__Exercise prompt__:
What you return should match the material below line for line, except that no image appears in it.

Top of Exercise inputs

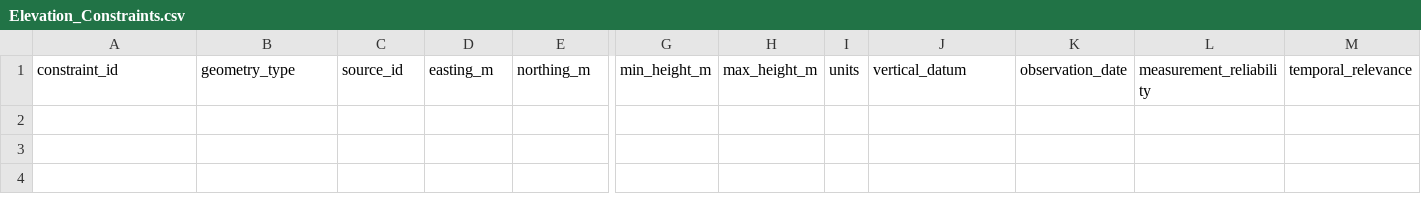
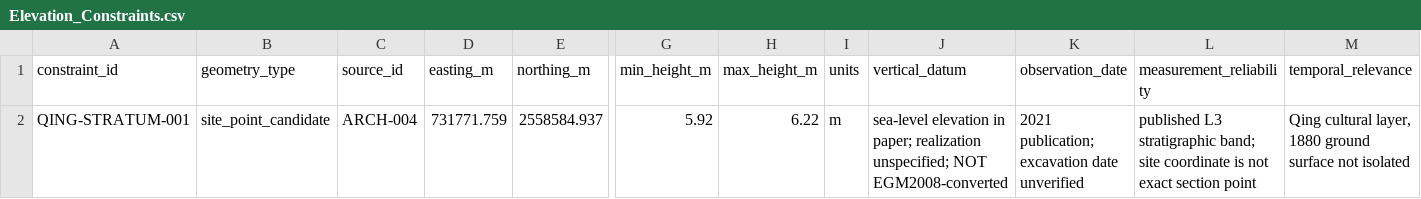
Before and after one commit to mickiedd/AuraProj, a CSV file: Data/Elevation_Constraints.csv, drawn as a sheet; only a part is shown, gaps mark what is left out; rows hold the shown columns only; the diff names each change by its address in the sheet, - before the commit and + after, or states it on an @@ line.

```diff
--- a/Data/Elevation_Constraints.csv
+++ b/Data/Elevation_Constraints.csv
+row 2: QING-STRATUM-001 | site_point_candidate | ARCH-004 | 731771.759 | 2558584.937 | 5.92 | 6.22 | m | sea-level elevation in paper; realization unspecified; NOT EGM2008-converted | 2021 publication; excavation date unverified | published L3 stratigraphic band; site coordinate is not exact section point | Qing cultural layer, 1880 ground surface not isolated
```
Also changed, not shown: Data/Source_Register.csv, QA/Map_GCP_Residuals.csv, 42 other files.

Bottom of Exercise inputs

__Written solution__:
Before and after one commit to mickiedd/AuraProj, a CSV file: Data/Elevation_Constraints.csv, drawn as a sheet; only a part is shown, gaps mark what is left out; rows hold the shown columns only; the diff names each change by its address in the sheet, - before the commit and + after, or states it on an @@ line.

```diff
--- a/Data/Elevation_Constraints.csv
+++ b/Data/Elevation_Constraints.csv
+row 2: QING-STRATUM-001 | site_point_candidate | ARCH-004 | 731771.759 | 2558584.937 | 5.92 | 6.22 | m | sea-level elevation in paper; realization unspecified; NOT EGM2008-converted | 2021 publication; excavation date unverified | published L3 stratigraphic band; site coordinate is not exact section point | Qing cultural layer, 1880 ground surface not isolated
```
Also changed, not shown: Data/Source_Register.csv, QA/Map_GCP_Residuals.csv, 42 other files.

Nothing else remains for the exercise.